Check out this photo of a Fredericksburg, Va., home entitled “Narrow houses paid low taxes.” (Just be sure to click the “back” button to return to Don’t Mess With Taxes!) Nick Szabo, who blogs at Unenumerated on, among other things, law and history, notes in an academic paper that historically taxes were levied on the prices of commodities sold or on various ad hoc measures of wealth such as a home’s frontage:

"This measurement game resulted in the very tall and deep but narrow houses that can still be found in some European cities such as Amsterdam. The stairs are so narrow that even normal furniture has to be hauled up to the upper story and then through a window with a small crane, itself a common feature on these houses."

The taxation method made it across the pond; hence, the earliest U.S. property owners looked to shave their bills by constructing similar long and narrow homes a la the pictured Fredericksburg structure.

Regardless of how they’re figured, at least a portion of property taxes support essential county services and, in most cases, local school district needs. Of course, that school component is a bit problematic here in Texas, where the property tax system used to pay for public schools has been deemed unconstitutional and our legislators just can’t get their acts together to fix it.

When we arrived in the state back in early May, lawmakers had about a month left in regular session to deal with this issue. Didn’t happen. Two special sessions later, still nothing. The Texas Supreme Court has given the state until June 1, 2006, to come up with a new school funding plan. We’ll see. Judging from this time line, it’s going to take a whole lot to get these yahoos going.

One other relatively positive aspect of property taxes: They’re deductible against your federal tax liability (much to the dismay of the President's Advisory Council on Tax Reform
.) I put the property tax check in the mail today so that I can count it against my 2005 tax bill when I file next year. If you want to do the same, you’ve got until Dec. 31 to pay up, which could amount to quite a tax deduction for some people.

Take, for example, Don't Mess With Taxes reader Amit, who got a bill that included both 2005 and 2006 property tax assessments. He checked with the IRS, which told him “irrespective of calendar year billing assumption, if a property tax bill was sent to you and you pay it, you can claim deduction for the tax year in which you make the payment. Does not matter if the bill was for 2005, 2006. What matters is when you pay it.”

Amit goes on to note that people can exploit this to adjust their deductions. For example, let's assume the property tax for your property is $1,000 and the fiscal year is July to June. You can pay the full $1,000 this December and get the full deduction for 2005. Or you have the convenience of paying in equal installments, $500 in December and $500 in April, spreading the tax break over two years. Then when the 2006-07 bill comes, you can do the same, giving you possibly a $1,500 deduction in 2006 if you pay in full that December.

The choice is yours depending on your individual financial situation, tax circumstances and deduction needs each year.

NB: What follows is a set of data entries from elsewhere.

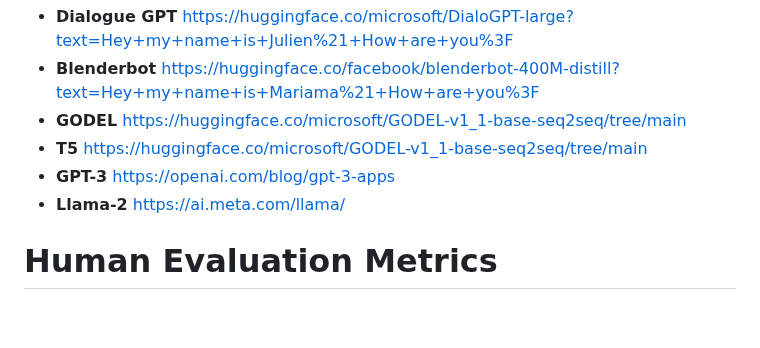
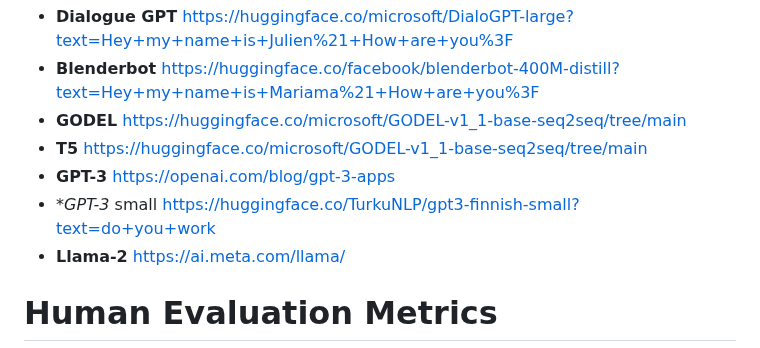
Before and after one commit to hkmirza/EACL2024-SCI-CHAT-SharedTask, a Markdown page: README.md, the part around the change. Rendered like a GitHub page; blank space fills up the shorter version.

```diff
--- a/README.md
+++ b/README.md
@@ -8,6 +8,7 @@ The shared task for the Workshop on Simulation of Conversational Intelligence in
 *  **GODEL** https://huggingface.co/microsoft/GODEL-v1_1-base-seq2seq/tree/main
 *  **T5** https://huggingface.co/microsoft/GODEL-v1_1-base-seq2seq/tree/main
 *  **GPT-3** https://openai.com/blog/gpt-3-apps
+*  **GPT-3* small https://huggingface.co/TurkuNLP/gpt3-finnish-small?text=do+you+work
 *  **Llama-2** https://ai.meta.com/llama/
 
 # Human Evaluation Metrics
```
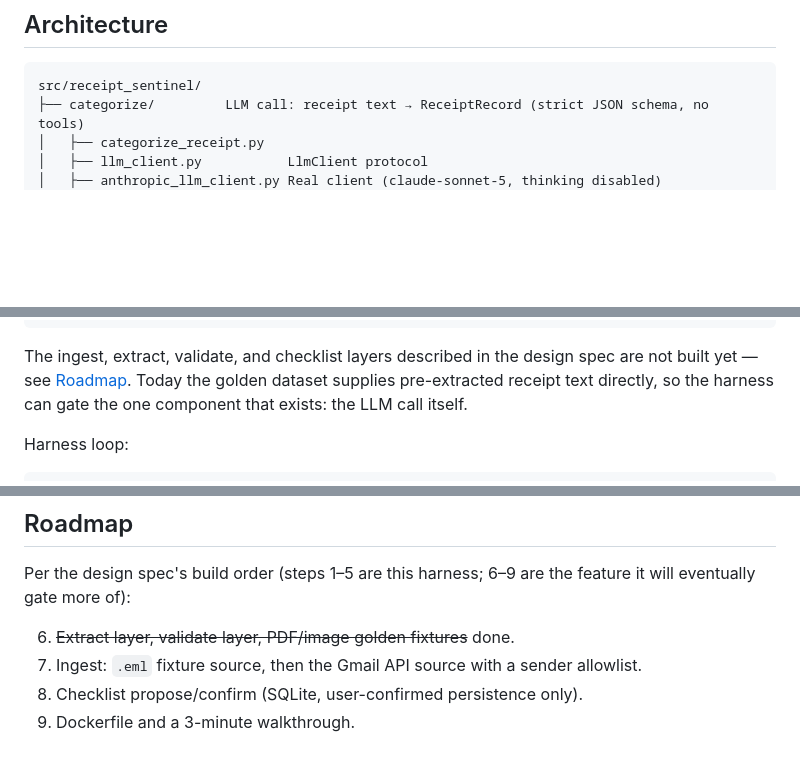
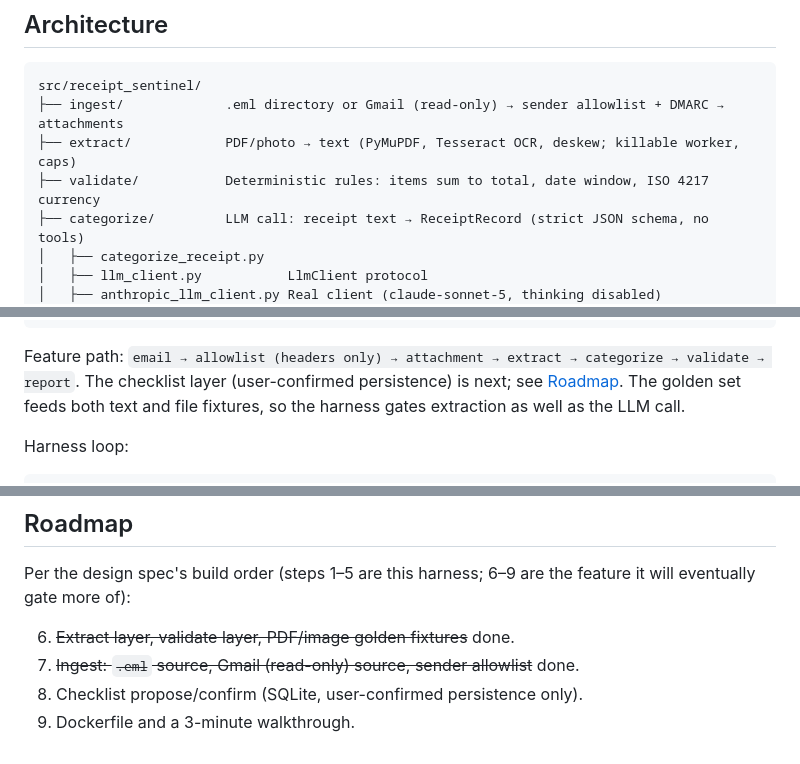
Before and after one commit to fremontcw/receipt-sentinel, a Markdown page: README.md, 3 parts joined by grey strips. Rendered like a GitHub page; blank space fills up the shorter version.

Commit message:
docs: ingest + allowlist in README and handoff
Co-Authored-By: Claude Opus 5.5 <noreply@anthropic.com>
Claude-Session: https://claude.ai/code/session_015zpyazUNtJcRDfxTBrvtbr

````diff
--- a/README.md
+++ b/README.md
@@ -22,6 +22,9 @@ baseline, and blocks the merge on a real regression.
 
 ```
 src/receipt_sentinel/
+├── ingest/             .eml directory or Gmail (read-only) → sender allowlist + DMARC → attachments
+├── extract/            PDF/photo → text (PyMuPDF, Tesseract OCR, deskew; killable worker, caps)
+├── validate/           Deterministic rules: items sum to total, date window, ISO 4217 currency
 ├── categorize/         LLM call: receipt text → ReceiptRecord (strict JSON schema, no tools)
 │   ├── categorize_receipt.py
 │   ├── llm_client.py           LlmClient protocol
@@ -42,10 +45,10 @@ mcp_run_history_server/  C# MCP server: lets an agent ask "what regressed?" (rea
     └── eval_commands.py   CLI glue: run / promote-baseline / promote
 ```
 
-The ingest, extract, validate, and checklist layers described in the design
-spec are not built yet — see [Roadmap](#roadmap). Today the golden dataset
-supplies pre-extracted receipt text directly, so the harness can gate the
-one component that exists: the LLM call itself.
+Feature path: `email → allowlist (headers only) → attachment → extract → categorize
+→ validate → report`. The checklist layer (user-confirmed persistence) is next; see
+[Roadmap](#roadmap). The golden set feeds both text and file fixtures, so the harness
+gates extraction as well as the LLM call.
 
 Harness loop:
 
@@ -366,7 +369,6 @@ Per the design spec's build order (steps 1–5 are this harness; 6–9 are the
 feature it will eventually gate more of):
 
 6. ~~Extract layer, validate layer, PDF/image golden fixtures~~ done.
-7. Ingest: `.eml` fixture source, then the Gmail API source with a sender
-   allowlist.
+7. ~~Ingest: `.eml` source, Gmail (read-only) source, sender allowlist~~ done.
 8. Checklist propose/confirm (SQLite, user-confirmed persistence only).
 9. Dockerfile and a 3-minute walkthrough.
````
Also changed, not shown: CLAUDE.md (+7 -2 lines).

Thanks, Amit, for the research and examples, and quit looking to take my job!

Whatever payment strategy you employ to maximize your tax savings, just make sure it meets the property tax due date. Failure to pay can cause you lots of tax and property problems, although probably not any as publicly annoying as this tactic reported by Reuters via MSNBC: Authorities in the southern India city of Andhra Pradesh hired drummers (in groups of 20) to play nonstop outside the homes of property tax delinquents until they paid up. In one week, 18 percent of the $1.15 million backlog was collected.

Thanks to bloggers Mauled Again
and TaxProf for drumming up (sorry!) the Indian property tax tidbit. And you can go here for the full (and correct) lyrics to Graham Nash’s “Our House” that I borrowed for this entry’s title.


Feed You can follow this conversation by subscribing to the comment feed for this post.

The comments to this entry are closed.